Your answer must match the entries below word for word.

START Listed entries

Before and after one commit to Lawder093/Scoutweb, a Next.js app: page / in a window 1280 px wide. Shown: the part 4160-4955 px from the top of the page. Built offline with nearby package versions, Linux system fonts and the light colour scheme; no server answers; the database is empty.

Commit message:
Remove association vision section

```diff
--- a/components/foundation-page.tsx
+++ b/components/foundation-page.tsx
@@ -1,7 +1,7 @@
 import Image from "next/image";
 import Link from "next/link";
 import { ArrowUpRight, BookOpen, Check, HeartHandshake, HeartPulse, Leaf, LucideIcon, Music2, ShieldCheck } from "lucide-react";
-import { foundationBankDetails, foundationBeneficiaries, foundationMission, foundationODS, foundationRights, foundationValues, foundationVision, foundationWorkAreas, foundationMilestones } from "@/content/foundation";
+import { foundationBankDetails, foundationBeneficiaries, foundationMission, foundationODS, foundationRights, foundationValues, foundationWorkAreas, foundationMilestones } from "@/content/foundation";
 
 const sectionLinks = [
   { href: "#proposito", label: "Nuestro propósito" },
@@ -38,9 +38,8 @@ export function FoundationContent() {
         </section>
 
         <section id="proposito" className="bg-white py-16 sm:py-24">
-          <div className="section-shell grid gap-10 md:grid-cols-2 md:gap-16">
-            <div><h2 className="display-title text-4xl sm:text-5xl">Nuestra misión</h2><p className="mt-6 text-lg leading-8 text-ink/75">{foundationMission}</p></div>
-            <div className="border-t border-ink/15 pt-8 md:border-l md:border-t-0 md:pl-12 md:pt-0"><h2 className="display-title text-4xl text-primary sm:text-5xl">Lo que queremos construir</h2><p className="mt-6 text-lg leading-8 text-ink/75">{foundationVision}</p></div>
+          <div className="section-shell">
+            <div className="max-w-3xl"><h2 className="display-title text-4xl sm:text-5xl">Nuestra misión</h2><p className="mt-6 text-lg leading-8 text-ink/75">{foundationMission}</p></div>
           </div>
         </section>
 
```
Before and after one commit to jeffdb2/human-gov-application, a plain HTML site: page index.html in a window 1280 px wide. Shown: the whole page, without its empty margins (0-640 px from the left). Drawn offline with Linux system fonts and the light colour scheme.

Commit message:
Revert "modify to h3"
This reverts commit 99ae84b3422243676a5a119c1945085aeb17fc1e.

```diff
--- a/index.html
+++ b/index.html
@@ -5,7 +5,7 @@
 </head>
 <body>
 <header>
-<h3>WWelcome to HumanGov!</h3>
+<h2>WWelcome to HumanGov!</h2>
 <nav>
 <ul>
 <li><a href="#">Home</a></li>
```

END Listed entries

*Task result*.
Before and after one commit to Lawder093/Scoutweb, a Next.js app: page / in a window 1280 px wide. Shown: the part 4160-4955 px from the top of the page. Built offline with nearby package versions, Linux system fonts and the light colour scheme; no server answers; the database is empty.

Commit message:
Remove association vision section

```diff
--- a/components/foundation-page.tsx
+++ b/components/foundation-page.tsx
@@ -1,7 +1,7 @@
 import Image from "next/image";
 import Link from "next/link";
 import { ArrowUpRight, BookOpen, Check, HeartHandshake, HeartPulse, Leaf, LucideIcon, Music2, ShieldCheck } from "lucide-react";
-import { foundationBankDetails, foundationBeneficiaries, foundationMission, foundationODS, foundationRights, foundationValues, foundationVision, foundationWorkAreas, foundationMilestones } from "@/content/foundation";
+import { foundationBankDetails, foundationBeneficiaries, foundationMission, foundationODS, foundationRights, foundationValues, foundationWorkAreas, foundationMilestones } from "@/content/foundation";
 
 const sectionLinks = [
   { href: "#proposito", label: "Nuestro propósito" },
@@ -38,9 +38,8 @@ export function FoundationContent() {
         </section>
 
         <section id="proposito" className="bg-white py-16 sm:py-24">
-          <div className="section-shell grid gap-10 md:grid-cols-2 md:gap-16">
-            <div><h2 className="display-title text-4xl sm:text-5xl">Nuestra misión</h2><p className="mt-6 text-lg leading-8 text-ink/75">{foundationMission}</p></div>
-            <div className="border-t border-ink/15 pt-8 md:border-l md:border-t-0 md:pl-12 md:pt-0"><h2 className="display-title text-4xl text-primary sm:text-5xl">Lo que queremos construir</h2><p className="mt-6 text-lg leading-8 text-ink/75">{foundationVision}</p></div>
+          <div className="section-shell">
+            <div className="max-w-3xl"><h2 className="display-title text-4xl sm:text-5xl">Nuestra misión</h2><p className="mt-6 text-lg leading-8 text-ink/75">{foundationMission}</p></div>
           </div>
         </section>
 
```
Before and after one commit to jeffdb2/human-gov-application, a plain HTML site: page index.html in a window 1280 px wide. Shown: the whole page, without its empty margins (0-640 px from the left). Drawn offline with Linux system fonts and the light colour scheme.

Commit message:
Revert "modify to h3"
This reverts commit 99ae84b3422243676a5a119c1945085aeb17fc1e.

```diff
--- a/index.html
+++ b/index.html
@@ -5,7 +5,7 @@
 </head>
 <body>
 <header>
-<h3>WWelcome to HumanGov!</h3>
+<h2>WWelcome to HumanGov!</h2>
 <nav>
 <ul>
 <li><a href="#">Home</a></li>
```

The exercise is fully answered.